"The technology that was put in place in 1968 has evolved very slowly." says John Chiaramonte with Mission Critical Partners, a professional consulting firm that deals with 9-1-1 agencies at all levels of government.
"Next Generation 9-1-1 is that evolution, or transformation of today's 9-1-1 to an IP based technology - where we use networks and advanced technologies to share 9-1-1 information from the caller to the most appropriate 9-1-1 center in the community," he says.
The system is already in place in many 9-1-1 centers nationwide - including in Sedgwick County, but they're still working to implement new technologies that can allow dispatchers to help recognize fake calls.
"One of the technologies that we're working on for Next Generation 9-1-1, and that commercial and internet providers are working on, is a call authentication framework - those are called "stir" and "shaken" says Forgety. "We're working to make sure that Next Generation 9-1-1 systems can leverage those authentication frameworks to know when a call appears to be more legitimate, or when it appears to be less legitimate, so that they can help calltakers make good decisions about what to dispatch, and potentially extra information to supply to responders in the field."

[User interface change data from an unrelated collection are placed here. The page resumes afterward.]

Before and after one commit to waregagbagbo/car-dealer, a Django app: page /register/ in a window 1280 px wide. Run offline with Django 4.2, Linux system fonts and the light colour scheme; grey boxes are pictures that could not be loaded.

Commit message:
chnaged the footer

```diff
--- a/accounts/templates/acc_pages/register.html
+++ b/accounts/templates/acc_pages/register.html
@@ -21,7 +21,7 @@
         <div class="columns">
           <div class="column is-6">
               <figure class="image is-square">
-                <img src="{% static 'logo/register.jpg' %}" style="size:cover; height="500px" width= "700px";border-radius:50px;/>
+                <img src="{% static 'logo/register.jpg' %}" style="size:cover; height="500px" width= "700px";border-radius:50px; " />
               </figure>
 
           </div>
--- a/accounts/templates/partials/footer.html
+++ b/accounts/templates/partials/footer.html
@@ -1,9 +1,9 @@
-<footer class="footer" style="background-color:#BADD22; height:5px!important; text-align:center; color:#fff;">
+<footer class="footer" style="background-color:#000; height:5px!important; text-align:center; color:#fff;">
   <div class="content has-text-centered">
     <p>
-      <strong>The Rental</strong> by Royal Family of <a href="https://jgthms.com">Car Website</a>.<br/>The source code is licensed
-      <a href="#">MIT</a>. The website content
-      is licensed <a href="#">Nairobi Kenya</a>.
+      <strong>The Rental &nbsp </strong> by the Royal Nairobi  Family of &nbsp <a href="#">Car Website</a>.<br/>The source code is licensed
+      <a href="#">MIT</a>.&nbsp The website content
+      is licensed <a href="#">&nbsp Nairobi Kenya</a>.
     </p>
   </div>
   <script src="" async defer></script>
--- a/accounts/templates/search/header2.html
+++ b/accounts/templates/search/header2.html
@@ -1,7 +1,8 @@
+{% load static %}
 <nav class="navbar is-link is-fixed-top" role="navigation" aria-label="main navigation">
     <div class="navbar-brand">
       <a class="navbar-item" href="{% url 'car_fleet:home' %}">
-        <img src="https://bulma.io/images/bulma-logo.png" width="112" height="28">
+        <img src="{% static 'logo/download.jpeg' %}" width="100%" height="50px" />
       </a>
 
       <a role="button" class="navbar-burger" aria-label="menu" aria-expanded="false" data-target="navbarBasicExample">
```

Both men also agree that tougher legislation on false 9-1-1 calls could help deter people from making them in the future.
"I think one change that we would certainly support is a toughening of laws governing false 9-1-1 calls, particularly when there's an element of intent to cause a swatting response." says Forgety. "In a lot of cases, those incidents are still subject to the regular misdemeanor laws that other false reports and false 9-1-1 calls are."

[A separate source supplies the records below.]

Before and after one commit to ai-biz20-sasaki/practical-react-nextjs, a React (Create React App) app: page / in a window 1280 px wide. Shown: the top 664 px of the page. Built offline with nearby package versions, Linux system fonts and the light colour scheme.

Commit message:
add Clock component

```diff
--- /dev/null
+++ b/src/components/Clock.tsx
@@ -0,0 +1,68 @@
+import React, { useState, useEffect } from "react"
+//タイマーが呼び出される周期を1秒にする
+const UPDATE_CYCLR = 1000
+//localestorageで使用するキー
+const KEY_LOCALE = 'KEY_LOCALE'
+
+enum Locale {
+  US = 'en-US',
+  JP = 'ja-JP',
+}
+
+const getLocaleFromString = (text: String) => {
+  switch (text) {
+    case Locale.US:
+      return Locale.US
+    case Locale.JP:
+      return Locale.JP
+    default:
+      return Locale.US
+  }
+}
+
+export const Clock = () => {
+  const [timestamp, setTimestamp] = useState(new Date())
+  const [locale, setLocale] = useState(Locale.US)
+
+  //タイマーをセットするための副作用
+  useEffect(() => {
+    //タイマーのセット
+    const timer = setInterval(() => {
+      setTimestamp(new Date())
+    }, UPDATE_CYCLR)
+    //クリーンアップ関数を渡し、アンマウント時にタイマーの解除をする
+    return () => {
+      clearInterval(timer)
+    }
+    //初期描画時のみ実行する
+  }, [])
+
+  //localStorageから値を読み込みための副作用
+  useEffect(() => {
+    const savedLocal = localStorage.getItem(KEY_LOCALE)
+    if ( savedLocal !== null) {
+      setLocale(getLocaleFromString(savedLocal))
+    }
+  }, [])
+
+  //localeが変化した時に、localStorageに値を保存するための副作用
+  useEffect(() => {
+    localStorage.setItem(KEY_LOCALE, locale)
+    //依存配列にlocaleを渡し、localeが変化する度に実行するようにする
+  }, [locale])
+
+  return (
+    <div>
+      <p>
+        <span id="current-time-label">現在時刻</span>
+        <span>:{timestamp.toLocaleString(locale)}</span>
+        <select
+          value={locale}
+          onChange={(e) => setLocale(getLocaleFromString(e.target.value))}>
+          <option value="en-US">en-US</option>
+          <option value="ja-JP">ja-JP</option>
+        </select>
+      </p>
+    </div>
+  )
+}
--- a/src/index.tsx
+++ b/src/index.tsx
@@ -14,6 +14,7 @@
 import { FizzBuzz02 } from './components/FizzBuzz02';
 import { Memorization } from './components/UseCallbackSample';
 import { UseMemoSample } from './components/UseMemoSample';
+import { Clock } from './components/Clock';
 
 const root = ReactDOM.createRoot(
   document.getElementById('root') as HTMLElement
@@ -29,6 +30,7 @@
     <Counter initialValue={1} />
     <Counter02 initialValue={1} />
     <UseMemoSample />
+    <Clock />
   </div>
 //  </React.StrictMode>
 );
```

He also advocates for more training for dispatchers to help recognize red flags.
"In the recent Kansas SWATTING incident, that call actually came in over sort of the city hall security booth line. That's a very unusual way for a call to come in, unless a call is coming from a particular location like that - so that's one kind of Red Flag that telecommunicators can look for."

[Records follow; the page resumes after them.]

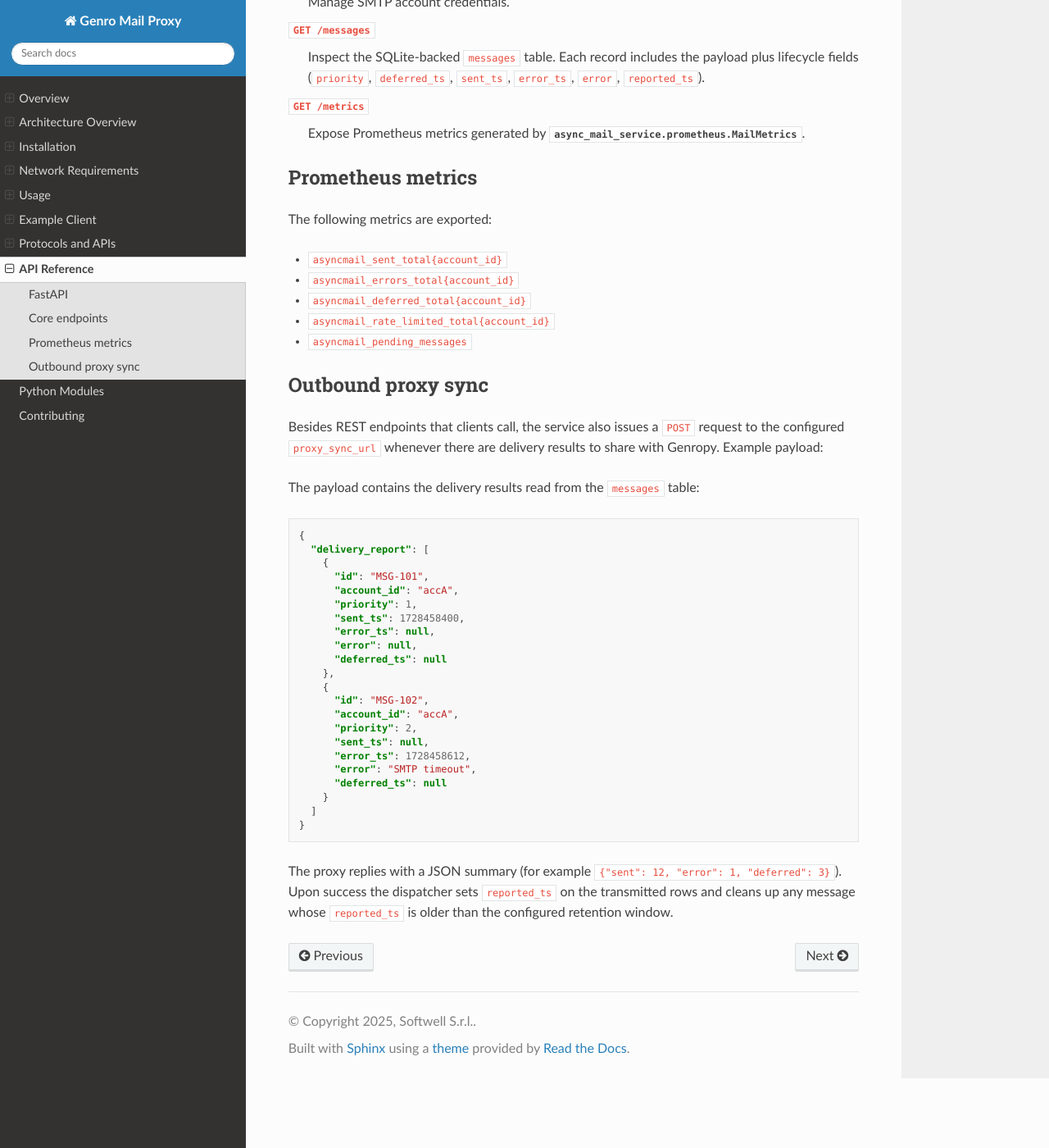
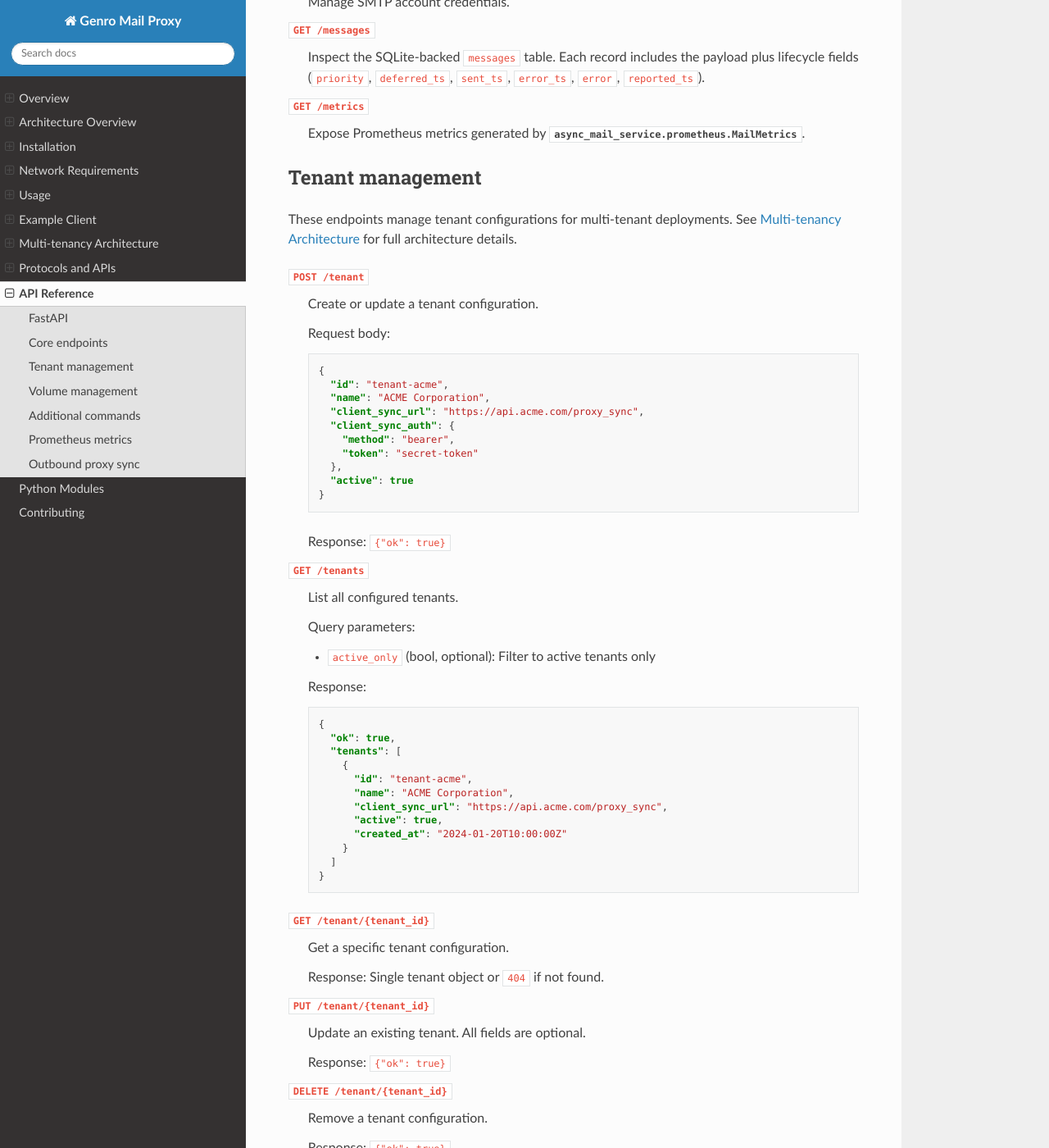
Before and after one commit to genropy/genro-mail-proxy, a Sphinx documentation site: the page built from docs/api_reference.rst, in a window 1280 px wide and 1400 px high, scrolled down 856 px. Shown: the whole window at 82% size. Built offline with Sphinx 7.4.7 and the Read the Docs theme 3.1.0, drawn with Linux system fonts in a browser that asks for light colours; some of the changed text lies outside the part shown.

Commit message:
docs: Add multi-tenancy documentation and round-trip tests
- Create docs/multi_tenancy.rst with complete bidirectional PUSH flow
  documentation including tenant configuration, TenantSyncAuth, and
  example proxy_sync endpoint implementation
- Update docs/api_reference.rst with tenant management endpoints
  (POST/GET/PUT/DELETE /tenant), volume management endpoints, and
  additional commands (delete-messages, cleanup-messages)
- Update docs/example_client.rst with multi-tenant integration section
- Add docs/multi_tenancy.rst to toctree in docs/index.rst
- Create tests/test_roundtrip_integration.py with 6 end-to-end tests
  covering: single tenant, multi-tenant, SMTP errors, retry logic,
  global URL fallback, and batch messages

Co-Authored-By: Claude Opus 4.5 <noreply@anthropic.com>

```diff
--- a/docs/api_reference.rst
+++ b/docs/api_reference.rst
@@ -45,6 +45,187 @@ Core endpoints
 ``GET /metrics``
    Expose Prometheus metrics generated by
    :class:`async_mail_service.prometheus.MailMetrics`.
+
+Tenant management
+-----------------
+
+These endpoints manage tenant configurations for multi-tenant deployments.
+See :doc:`multi_tenancy` for full architecture details.
+
+``POST /tenant``
+   Create or update a tenant configuration.
+
+   Request body:
+
+   .. code-block:: json
+
+      {
+        "id": "tenant-acme",
+        "name": "ACME Corporation",
+        "client_sync_url": "https://api.acme.com/proxy_sync",
+        "client_sync_auth": {
+          "method": "bearer",
+          "token": "secret-token"
+        },
+        "active": true
+      }
+
+   Response: ``{"ok": true}``
+
+``GET /tenants``
+   List all configured tenants.
+
+   Query parameters:
+
+   - ``active_only`` (bool, optional): Filter to active tenants only
+
+   Response:
+
+   .. code-block:: json
+
+      {
+        "ok": true,
+        "tenants": [
+          {
+            "id": "tenant-acme",
+            "name": "ACME Corporation",
+            "client_sync_url": "https://api.acme.com/proxy_sync",
+            "active": true,
+            "created_at": "2024-01-20T10:00:00Z"
+          }
+        ]
+      }
+
+``GET /tenant/{tenant_id}``
+   Get a specific tenant configuration.
+
+   Response: Single tenant object or ``404`` if not found.
+
+``PUT /tenant/{tenant_id}``
+   Update an existing tenant. All fields are optional.
+
+   Response: ``{"ok": true}``
+
+``DELETE /tenant/{tenant_id}``
+   Remove a tenant configuration.
+
+   Response: ``{"ok": true}``
+
+Volume management
+-----------------
+
+These endpoints manage storage volumes for attachments.
+See :doc:`protocol` for attachment storage formats.
+
+``POST /volume``
+   Create or update a storage volume.
+
+   Request body:
+
+   .. code-block:: json
+
+      {
+        "name": "s3-attachments",
+        "backend": "s3",
+        "config": {
+          "bucket": "my-bucket",
+          "region": "us-east-1"
+        },
+        "account_id": null
+      }
+
+   The ``account_id`` field is optional; if null, the volume is global.
+
+   Response: ``{"ok": true}``
+
+``GET /volumes``
+   List all configured volumes.
+
+   Query parameters:
+
+   - ``account_id`` (str, optional): Filter by account
+
+   Response:
+
+   .. code-block:: json
+
+      {
+        "ok": true,
+        "volumes": [
+          {
+            "id": 1,
+            "name": "s3-attachments",
+            "backend": "s3",
+            "config": {...},
+            "account_id": null
+          }
+        ]
+      }
+
+``GET /volume/{name}``
+   Get a specific volume by name.
+
+   Query parameters:
+
+   - ``account_id`` (str, optional): Filter by account
+
+   Response: Single volume object or ``404`` if not found.
+
+``DELETE /volume/{name}``
+   Remove a storage volume.
+
+   Query parameters:
+
+   - ``account_id`` (str, optional): Specify account-specific volume
+
+   Response: ``{"ok": true}``
+
+Additional commands
+-------------------
+
+``POST /commands/delete-messages``
+   Remove messages from the queue by their IDs.
+
+   Request body:
+
+   .. code-block:: json
+
+      {
+        "ids": ["MSG-001", "MSG-002"]
+      }
+
+   Response:
+
+   .. code-block:: json
+
+      {
+        "ok": true,
+        "removed": 2,
+        "not_found": []
+      }
+
+``POST /commands/cleanup-messages``
+   Remove old reported messages based on retention policy.
+
+   Request body (optional):
+
+   .. code-block:: json
+
+      {
+        "older_than_seconds": 86400
+      }
+
+   If ``older_than_seconds`` is not provided, uses the configured
+   ``report_retention_seconds`` value.
+
+   Response:
+
+   .. code-block:: json
+
+      {
+        "ok": true,
+        "removed": 42
+      }
 
 Prometheus metrics
 ------------------
--- a/docs/index.rst
+++ b/docs/index.rst
@@ -19,6 +19,7 @@ Prometheus metrics, and a FastAPI control plane.
    network_requirements
    usage
    example_client
+   multi_tenancy
    protocol
    api_reference
    modules
```
Also changed, not shown: docs/example_client.rst (+38 -3 lines), docs/multi_tenancy.rst (added, +390 -0 lines), 1 other file.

"If you think about the millions - hundreds of millions - of 9-1-1 calls made every year, very few of them are of this type of nature." says Chiaramonte. "Could there be things that could be done to try to identify that this might be a swatting type of incident? Could there be advanced interrogation techniques, caller interrogation techniques - perhaps.The challenge, is that 9-1-1 professionals need to treat every 9-1-1 call as if it was real and it's very difficult to differentiate when someone is not being truthful."
Dispatchers take every call that comes in as an emergency.
"We have to go with what the caller tells us," says Jody Mader, a Butler County dispatcher.
Wichita Police didn't find out a call that came in on December 28th was a prank until after Andrew Finch was shot and killed.
Police surrounded Finch's home- ready for a hostage situation with the information dispatchers got from the caller. Police are now saying it was a swatting call.
L.A PD says Tyler Barriss was arrested in connected with the call, which came into city hall and was transferred to dispatchers.
"There are hidden phone numbers at times depending on how they call in. If they call administration lines and it rolls over, they may not have numbers on them or get a true phone number to call back, " said Mader.
Mader says getting calls from out of state is common and it wouldn't necessarily be a concern or raise any red flags. She says no matter where the call is coming from, or what the caller says, they take every call seriously. Their job is to get as much information as they can and give it to officers.
"Prank calls are hard. We never know if it's true or not. If we do get a call and think it's a prank and it's not, that's dangerous to us, so we have to take every call as a real call."